[Ogadinma is] a story that is at once truly Nigerian and undoubtedly global.
In countries like Nigeria, gender and race don’t necessarily intersect and impact women’s lives in the same way as in majority white countries. What does intersect and negatively impact women’s lives, however, is gender and class, and the author reminds us of that, throughout this novel. While Ogadinma suffers because of her father’s lack of status and money, her counterpart, Ifeoma, for example, is allowed to live a relatively freer life because her family background is more secure. While looking at the role of class in Nigerian society, ‘Ogadinma’ aptly charts the well-known story of gendered oppression and female awakening and resistance in a beautiful, readable, and empathetic way.
The protagonist is an irresistible heroine, who morphs from being an abused young woman into an independently thinking woman, who has had enough and decides to take matters into her own hands.
[…] this novel not only delivers a searing account of women’s lives and treatment in a patriarchal society, but also bite-sized history lessons on Nigeria.
Her story unfolds against the troubled years of military dictatorship in the 1980s Nigeria, and memories of the civil war just over a decade before. Thus, this novel not only delivers a searing account of women’s lives and treatment in a patriarchal society, but also bite-sized history lessons on Nigeria.
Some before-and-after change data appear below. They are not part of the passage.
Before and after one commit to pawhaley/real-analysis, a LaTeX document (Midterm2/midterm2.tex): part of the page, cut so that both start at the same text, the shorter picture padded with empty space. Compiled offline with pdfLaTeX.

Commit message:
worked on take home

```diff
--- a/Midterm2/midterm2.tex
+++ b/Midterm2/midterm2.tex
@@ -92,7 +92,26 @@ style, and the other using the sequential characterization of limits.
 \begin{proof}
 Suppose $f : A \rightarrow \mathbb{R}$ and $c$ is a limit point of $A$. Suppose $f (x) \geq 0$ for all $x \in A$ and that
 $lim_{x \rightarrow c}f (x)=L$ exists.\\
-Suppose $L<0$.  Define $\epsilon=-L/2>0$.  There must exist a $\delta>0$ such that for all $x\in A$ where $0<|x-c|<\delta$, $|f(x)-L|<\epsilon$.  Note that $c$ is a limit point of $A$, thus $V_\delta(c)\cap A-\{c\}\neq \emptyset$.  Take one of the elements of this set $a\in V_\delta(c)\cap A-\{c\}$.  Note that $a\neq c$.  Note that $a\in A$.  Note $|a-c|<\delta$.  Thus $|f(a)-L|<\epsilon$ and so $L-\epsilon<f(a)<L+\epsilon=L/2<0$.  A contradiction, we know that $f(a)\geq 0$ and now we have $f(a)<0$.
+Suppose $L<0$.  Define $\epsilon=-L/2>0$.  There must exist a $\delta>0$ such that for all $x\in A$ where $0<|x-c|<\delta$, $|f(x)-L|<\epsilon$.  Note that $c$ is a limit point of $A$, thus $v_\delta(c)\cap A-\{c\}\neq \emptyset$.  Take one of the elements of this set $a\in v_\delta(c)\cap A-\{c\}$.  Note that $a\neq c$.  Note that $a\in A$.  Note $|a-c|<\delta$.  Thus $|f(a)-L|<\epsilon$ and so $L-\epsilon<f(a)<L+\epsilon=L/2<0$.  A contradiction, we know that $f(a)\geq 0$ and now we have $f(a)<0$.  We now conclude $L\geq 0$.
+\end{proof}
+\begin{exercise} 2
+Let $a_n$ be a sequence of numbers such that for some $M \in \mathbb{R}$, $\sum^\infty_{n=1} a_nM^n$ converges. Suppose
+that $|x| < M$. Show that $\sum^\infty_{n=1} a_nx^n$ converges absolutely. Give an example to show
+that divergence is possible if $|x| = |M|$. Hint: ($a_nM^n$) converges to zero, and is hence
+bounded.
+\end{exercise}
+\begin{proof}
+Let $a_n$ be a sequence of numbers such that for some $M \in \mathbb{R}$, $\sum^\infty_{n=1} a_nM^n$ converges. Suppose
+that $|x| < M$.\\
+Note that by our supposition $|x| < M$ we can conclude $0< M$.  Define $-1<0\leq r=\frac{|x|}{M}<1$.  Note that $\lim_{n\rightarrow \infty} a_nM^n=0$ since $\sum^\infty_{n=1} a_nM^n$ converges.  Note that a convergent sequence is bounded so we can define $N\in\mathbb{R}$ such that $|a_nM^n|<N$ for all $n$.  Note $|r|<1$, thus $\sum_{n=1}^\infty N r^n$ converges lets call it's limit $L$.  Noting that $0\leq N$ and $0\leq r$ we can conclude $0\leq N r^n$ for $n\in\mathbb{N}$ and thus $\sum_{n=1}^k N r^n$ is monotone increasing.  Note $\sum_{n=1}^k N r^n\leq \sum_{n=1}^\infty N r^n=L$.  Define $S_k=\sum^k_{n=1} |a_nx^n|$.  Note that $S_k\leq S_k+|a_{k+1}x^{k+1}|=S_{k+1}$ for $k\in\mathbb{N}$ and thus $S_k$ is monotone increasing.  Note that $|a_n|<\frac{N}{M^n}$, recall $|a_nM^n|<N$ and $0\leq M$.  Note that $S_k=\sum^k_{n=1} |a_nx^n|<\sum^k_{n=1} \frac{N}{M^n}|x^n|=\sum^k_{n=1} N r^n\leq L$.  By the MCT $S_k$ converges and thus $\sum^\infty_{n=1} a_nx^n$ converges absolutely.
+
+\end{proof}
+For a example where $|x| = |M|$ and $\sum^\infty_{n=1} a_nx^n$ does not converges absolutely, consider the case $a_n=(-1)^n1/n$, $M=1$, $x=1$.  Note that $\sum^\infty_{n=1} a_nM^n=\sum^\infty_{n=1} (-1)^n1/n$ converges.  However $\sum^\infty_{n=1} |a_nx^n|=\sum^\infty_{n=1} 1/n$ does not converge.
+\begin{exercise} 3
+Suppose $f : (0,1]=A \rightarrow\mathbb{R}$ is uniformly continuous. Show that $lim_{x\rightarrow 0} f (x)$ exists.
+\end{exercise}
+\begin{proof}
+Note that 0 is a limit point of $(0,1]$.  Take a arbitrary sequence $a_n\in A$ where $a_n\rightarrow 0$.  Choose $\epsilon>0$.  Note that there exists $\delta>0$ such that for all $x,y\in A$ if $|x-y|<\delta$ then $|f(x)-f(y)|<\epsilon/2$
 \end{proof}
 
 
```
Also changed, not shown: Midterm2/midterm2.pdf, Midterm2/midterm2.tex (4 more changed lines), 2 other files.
It is quite a task for a writer to make sure the historical background doesn’t drown out the story (and vice-versa), but Ukamaka Olisakwe effortlessly manages to highlight both a troubled past and present, while telling a grippy story.
In this novel, African feminism and the ruthless exposing of the damaging impact of patriarchy on women creatively and inextricably co-exist against the examination of the historical background in which the story unfolds.
Ogadinma is an impressive coming-of-age story that offers valuable social and historical insights into a society that has been described and defined through stereotyped or distorted narratives for too long.
This is a moving and extremely pertinent book that I’d recommend to anyone to read – or, it is yet another testament that Nigerians just know how to write.